Could the records be returned exactly, with the pictures left out?

•••

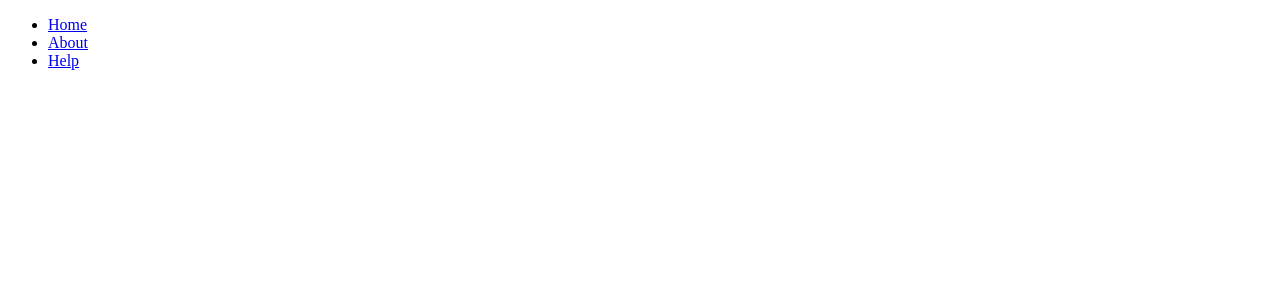
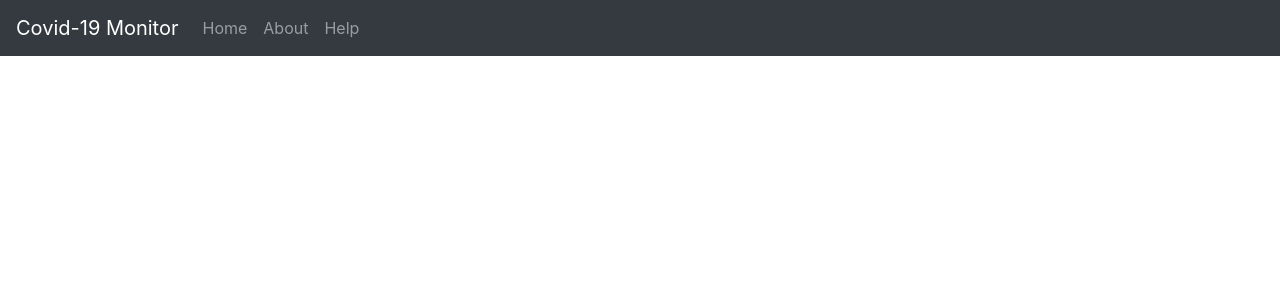
Before and after one commit to amit-banerjee-03/covid-19, a React (Create React App) app: page /country in a window 1280 px wide. Shown: the top 300 px of the page. Built offline with nearby package versions, Linux system fonts and the light colour scheme.

Commit message:
Bootstrap added

```diff
--- a/package.json
+++ b/package.json
@@ -6,7 +6,9 @@
     "@testing-library/jest-dom": "^4.2.4",
     "@testing-library/react": "^9.5.0",
     "@testing-library/user-event": "^7.2.1",
+    "bootstrap": "^4.4.1",
     "react": "^16.13.1",
+    "react-bootstrap": "^1.0.0",
     "react-dom": "^16.13.1",
     "react-router-dom": "^5.1.2",
     "react-scripts": "3.4.1",
--- a/src/includes/header.js
+++ b/src/includes/header.js
@@ -1,21 +1,19 @@
 import React, { Component } from 'react';
 import { Link } from 'react-router-dom';
+import { Navbar, Nav} from 'react-bootstrap'
 
 const NavBar = () => {
     return (
-        <nav>
-            <ul>
-                <li>
-                    <Link to="/">Home</Link>
-                </li>
-                <li>
-                    <Link to="/about">About</Link>
-                </li>
-                <li>
-                    <Link to="/help">Help</Link>
-                </li>
-            </ul>
-        </nav>
+        <>
+            <Navbar bg="dark" variant="dark">
+                <Navbar.Brand href="#home">Covid-19 Monitor</Navbar.Brand>
+                <Nav className="mr-auto">
+                    <Nav.Link href="/">Home</Nav.Link>
+                    <Nav.Link href="/about">About</Nav.Link>
+                    <Nav.Link href="/help">Help</Nav.Link>
+                </Nav>
+            </Navbar>
+        </>
     );
 }
 
--- a/src/index.js
+++ b/src/index.js
@@ -2,6 +2,8 @@ import React, { Component } from 'react';
 import ReactDOM, { render } from 'react-dom';
 import Home from './pages/home';
 import NavBar from './includes/header';
+import 'bootstrap/dist/css/bootstrap.min.css';
+
 import {
   BrowserRouter as Router,
   Route
```
Also changed, not shown: 1 other file (tests, documents, lock files or other folders).
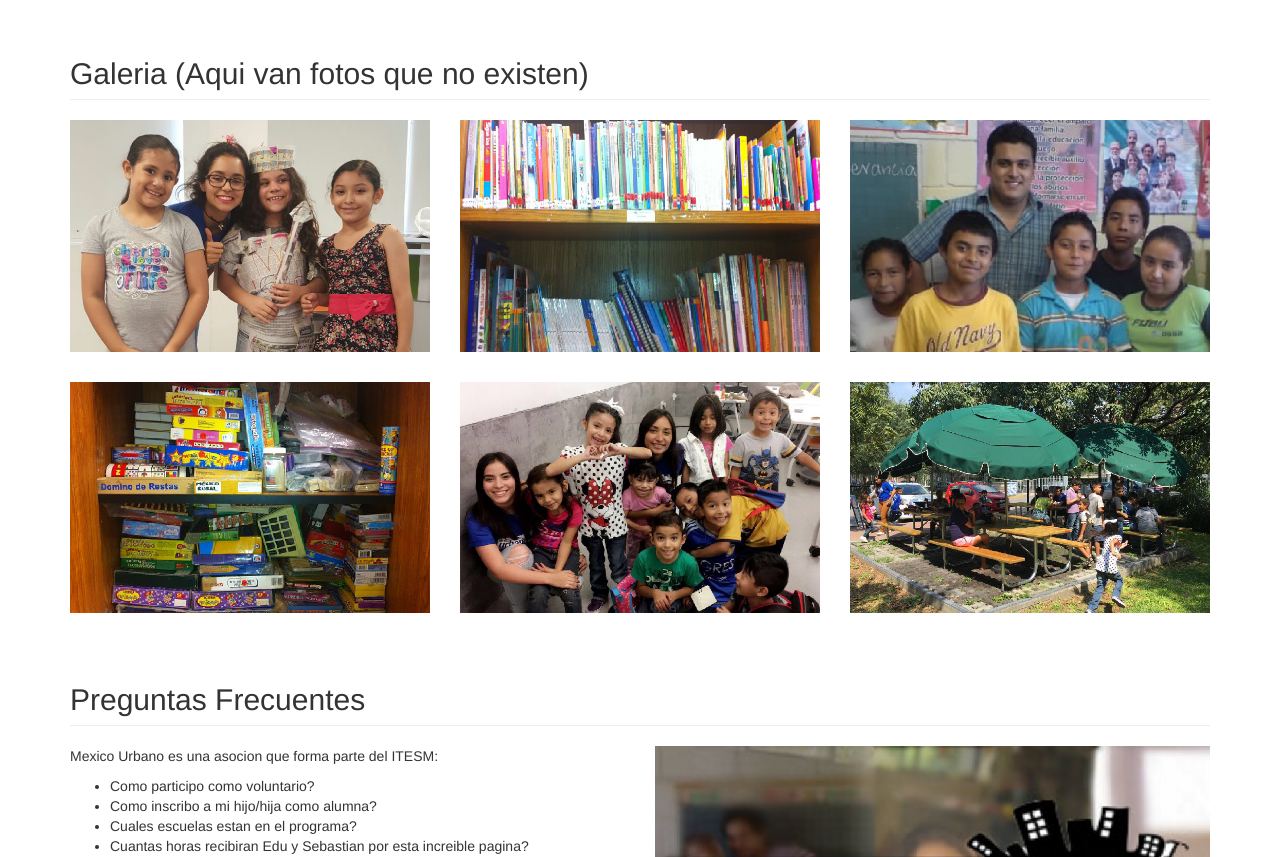
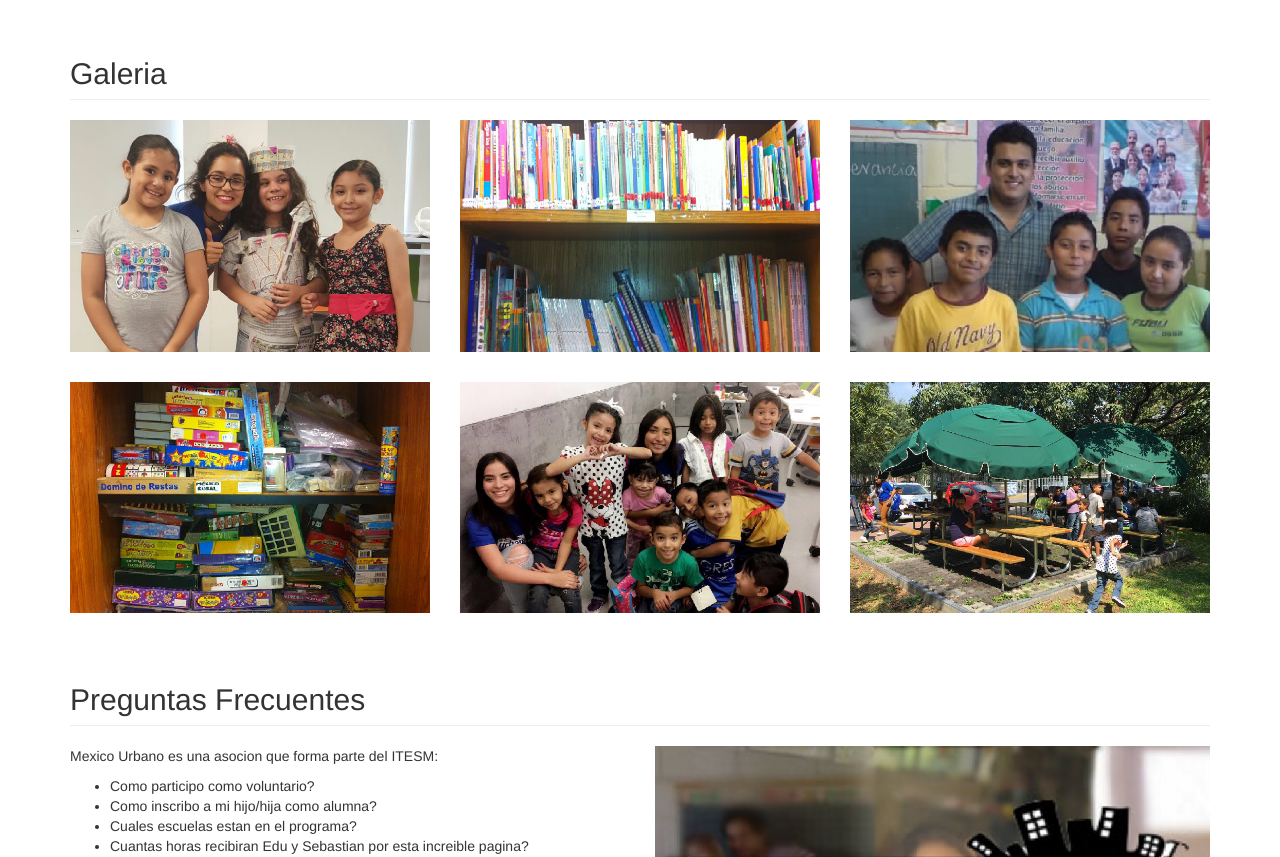
Before and after one commit to eduAguilar96/mxurbano, a plain HTML site: page index.html in a window 1280 px wide. Shown: the part 958-1815 px from the top of the page. Drawn offline with nearby package versions, Linux system fonts and the light colour scheme.

Commit message:
Fixed small grammar

```diff
--- a/index.html
+++ b/index.html
@@ -208,7 +208,7 @@
         <!-- Portfolio Section -->
         <div class="row">
             <div class="col-lg-12">
-                <h2 class="page-header">Galeria (Aqui van fotos que no existen)</h2>
+                <h2 class="page-header">Galeria</h2>
             </div>
             <div class="col-md-4 col-sm-6">
                 <a href="portfolio-item.html">
```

•••

#### SOLUTION TO THE PROBLEM:
Before and after one commit to amit-banerjee-03/covid-19, a React (Create React App) app: page /country in a window 1280 px wide. Shown: the top 300 px of the page. Built offline with nearby package versions, Linux system fonts and the light colour scheme.

Commit message:
Bootstrap added

```diff
--- a/package.json
+++ b/package.json
@@ -6,7 +6,9 @@
     "@testing-library/jest-dom": "^4.2.4",
     "@testing-library/react": "^9.5.0",
     "@testing-library/user-event": "^7.2.1",
+    "bootstrap": "^4.4.1",
     "react": "^16.13.1",
+    "react-bootstrap": "^1.0.0",
     "react-dom": "^16.13.1",
     "react-router-dom": "^5.1.2",
     "react-scripts": "3.4.1",
--- a/src/includes/header.js
+++ b/src/includes/header.js
@@ -1,21 +1,19 @@
 import React, { Component } from 'react';
 import { Link } from 'react-router-dom';
+import { Navbar, Nav} from 'react-bootstrap'
 
 const NavBar = () => {
     return (
-        <nav>
-            <ul>
-                <li>
-                    <Link to="/">Home</Link>
-                </li>
-                <li>
-                    <Link to="/about">About</Link>
-                </li>
-                <li>
-                    <Link to="/help">Help</Link>
-                </li>
-            </ul>
-        </nav>
+        <>
+            <Navbar bg="dark" variant="dark">
+                <Navbar.Brand href="#home">Covid-19 Monitor</Navbar.Brand>
+                <Nav className="mr-auto">
+                    <Nav.Link href="/">Home</Nav.Link>
+                    <Nav.Link href="/about">About</Nav.Link>
+                    <Nav.Link href="/help">Help</Nav.Link>
+                </Nav>
+            </Navbar>
+        </>
     );
 }
 
--- a/src/index.js
+++ b/src/index.js
@@ -2,6 +2,8 @@ import React, { Component } from 'react';
 import ReactDOM, { render } from 'react-dom';
 import Home from './pages/home';
 import NavBar from './includes/header';
+import 'bootstrap/dist/css/bootstrap.min.css';
+
 import {
   BrowserRouter as Router,
   Route
```
Also changed, not shown: 1 other file (tests, documents, lock files or other folders).
Before and after one commit to eduAguilar96/mxurbano, a plain HTML site: page index.html in a window 1280 px wide. Shown: the part 958-1815 px from the top of the page. Drawn offline with nearby package versions, Linux system fonts and the light colour scheme.

Commit message:
Fixed small grammar

```diff
--- a/index.html
+++ b/index.html
@@ -208,7 +208,7 @@
         <!-- Portfolio Section -->
         <div class="row">
             <div class="col-lg-12">
-                <h2 class="page-header">Galeria (Aqui van fotos que no existen)</h2>
+                <h2 class="page-header">Galeria</h2>
             </div>
             <div class="col-md-4 col-sm-6">
                 <a href="portfolio-item.html">
```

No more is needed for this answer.